Reading the trends in the data at Calculated Risk

I’ve relied heavily on the blog Calculated Risk over the last few years for updated economic data, for some amazing graphs, for focused analysis, and for predictions that are pretty much always correct, especially regarding the housing market. Blogger Bill McBride is more interested in clear explanations and thoughtful analysis than in hyperbole.

In an era of breathless, impulsive media, his calm patient style has proven a winning approach. From Professor James Hamilton writing in Time magazine in March 2011, when Calculated Risk was selected one of the most important economics blogs in the country:

“If you only follow one economics blog, it has to be Calculated Risk, run by Bill McBride. The site provides concise and very accessible summaries of all the key economic data and developments. One of the reasons McBride is able to do this so well is that he has an almost uncanny knack of recognizing which facts really matter. He began the blog in 2005 because he saw a disaster brewing in the form of the housing bubble, and tried his best to warn the rest of us of what was coming. I’ve followed him closely ever since, and I don’t know if he’s ever been wrong. My advice is, if you’ve come up with a different conclusion from McBride on how economic developments are going to unfold, you’d be wise to think it over again!”

A few months ago, Calculated Risk began a monthly contest using Facebook logins for readers to pick the under or over or on-the-money for a wide range of predictions for upcoming releases of economic data.

The leaderboard for Calculated Risk's May Facebook contest

May was my first month participating actively in Calculated Risk’s contest, and I managed to win, with 13 correct predictions out of 16 in the month’s contest. I’m rather sillily proud of this accomplishment, especially since I even beat McBride himself.

And I shouldn’t have missed one question that I did miss. I correctly assumed that new home sales in April would be stronger than the consensus (all the data pointed higher), but for some reason I still thought that housing starts would be below consensus.

I also missed the call on the monthly trade deficit — not an area I have any particular expertise in.

And I also thought that the unemployment rate would stay at 8.2% despite decent job growth. I keep expecting to see enough of an increase in the labor force participation rate to push unemployment a little higher despite steady job creation. But I might need to let go of that notion soon if it’s not supported by the data.

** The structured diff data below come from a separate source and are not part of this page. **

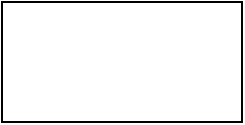
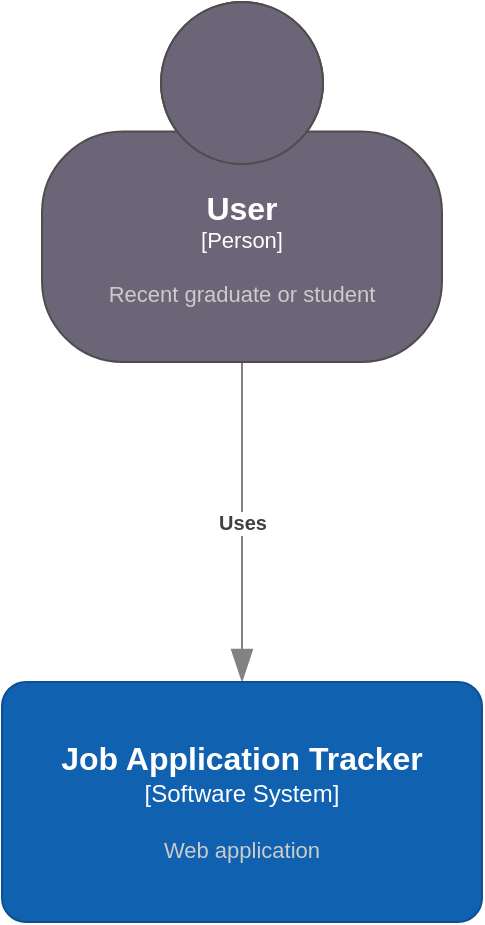
<mxfile host="app.diagrams.net">
  <diagram name="Page-1" id="r0MX-lv1SgkQPHXPaGqT">
-     <mxGraphModel dx="2054" dy="1111" grid="1" gridSize="10" guides="1" tooltips="1" connect="1" arrows="1" fold="1" page="1" pageScale="1" pageWidth="850" pageHeight="1100" math="0" shadow="0">
+     <mxGraphModel dx="1712" dy="926" grid="1" gridSize="10" guides="1" tooltips="1" connect="1" arrows="1" fold="1" page="1" pageScale="1" pageWidth="850" pageHeight="1100" math="0" shadow="0">
      <root>
        <mxCell id="0" />
        <mxCell id="1" parent="0" />
-         <mxCell id="iYDje_hDomblVsgE6DUW-1" parent="1" style="rounded=0;whiteSpace=wrap;html=1;" value="" vertex="1">
-           <mxGeometry height="60" width="120" x="330" y="330" as="geometry" />
-         </mxCell>
+         <object placeholders="1" c4Type="Relationship" c4Description="Uses" label="&lt;div style=&quot;text-align: left&quot;&gt;&lt;div style=&quot;text-align: center&quot;&gt;&lt;b&gt;%c4Description%&lt;/b&gt;&lt;/div&gt;" id="O_8AKF7KbehZ5gpZg40K-2">
+           <mxCell edge="1" parent="1" source="O_8AKF7KbehZ5gpZg40K-5" style="endArrow=blockThin;html=1;fontSize=10;fontColor=#404040;strokeWidth=1;endFill=1;strokeColor=#828282;elbow=vertical;metaEdit=1;endSize=14;startSize=14;jumpStyle=arc;jumpSize=16;rounded=0;edgeStyle=orthogonalEdgeStyle;exitX=0.5;exitY=1;exitDx=0;exitDy=0;exitPerimeter=0;entryX=0.5;entryY=0;entryDx=0;entryDy=0;entryPerimeter=0;" target="O_8AKF7KbehZ5gpZg40K-4">
+             <mxGeometry relative="1" width="240" as="geometry">
+               <mxPoint x="550" y="350" as="sourcePoint" />
+               <mxPoint x="435" y="560" as="targetPoint" />
+             </mxGeometry>
+           </mxCell>
+         </object>
+         <object placeholders="1" c4Name="Job Application Tracker" c4Type="Software System" c4Description="Web application" label="&lt;font style=&quot;font-size: 16px&quot;&gt;&lt;b&gt;%c4Name%&lt;/b&gt;&lt;/font&gt;&lt;div&gt;[%c4Type%]&lt;/div&gt;&lt;br&gt;&lt;div&gt;&lt;font style=&quot;font-size: 11px&quot;&gt;&lt;font color=&quot;#cccccc&quot;&gt;%c4Description%&lt;/font&gt;&lt;/div&gt;" id="O_8AKF7KbehZ5gpZg40K-4">
+           <mxCell parent="1" style="rounded=1;whiteSpace=wrap;html=1;labelBackgroundColor=none;fillColor=#1061B0;fontColor=#ffffff;align=center;arcSize=10;strokeColor=#0D5091;metaEdit=1;resizable=0;points=[[0.25,0,0],[0.5,0,0],[0.75,0,0],[1,0.25,0],[1,0.5,0],[1,0.75,0],[0.75,1,0],[0.5,1,0],[0.25,1,0],[0,0.75,0],[0,0.5,0],[0,0.25,0]];" vertex="1">
+             <mxGeometry height="120" width="240" x="305" y="600" as="geometry" />
+           </mxCell>
+         </object>
+         <object placeholders="1" c4Name="User" c4Type="Person" c4Description="Recent graduate or student" label="&lt;font style=&quot;font-size: 16px&quot;&gt;&lt;b&gt;%c4Name%&lt;/b&gt;&lt;/font&gt;&lt;div&gt;[%c4Type%]&lt;/div&gt;&lt;br&gt;&lt;div&gt;&lt;font style=&quot;font-size: 11px&quot;&gt;&lt;font color=&quot;#cccccc&quot;&gt;%c4Description%&lt;/font&gt;&lt;/div&gt;" id="O_8AKF7KbehZ5gpZg40K-5">
+           <mxCell parent="1" style="html=1;fontSize=11;dashed=0;whiteSpace=wrap;fillColor=#6C6477;strokeColor=#4D4D4D;fontColor=#ffffff;shape=mxgraph.c4.person2;align=center;metaEdit=1;points=[[0.5,0,0],[1,0.5,0],[1,0.75,0],[0.75,1,0],[0.5,1,0],[0.25,1,0],[0,0.75,0],[0,0.5,0]];resizable=0;" vertex="1">
+             <mxGeometry height="180" width="200" x="325" y="260" as="geometry" />
+           </mxCell>
+         </object>
      </root>
    </mxGraphModel>
  </diagram>
</mxfile>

Most of the other predictions seemed like pretty easy ones, given trends in various sectors of the economy. Of course, it’s possible that my reasoning on some or all of those picks was completely flawed, even though I managed to get the right answer.

So where does this “consensus” come from? Well, it comes from experts in various fields. So if the experts are the smartest people in the room as one would hope, then guessing the over or under on their projections should be pretty much a coin toss. But things aren’t that straightforward. In some cases, the consensus projections are calculated days or maybe even weeks in advance of the data release, so more current data might give clues about whether the prediction is too high, too low, or right on. And sometimes it seems pretty clear that the experts arriving at the consensus simply aren’t looking closely enough at what’s actually happening. I began discovering this back in the middle of the last decade in writing my columns in the Savannah Morning News.

I’ll certainly be curious to see how the contest goes in the coming months.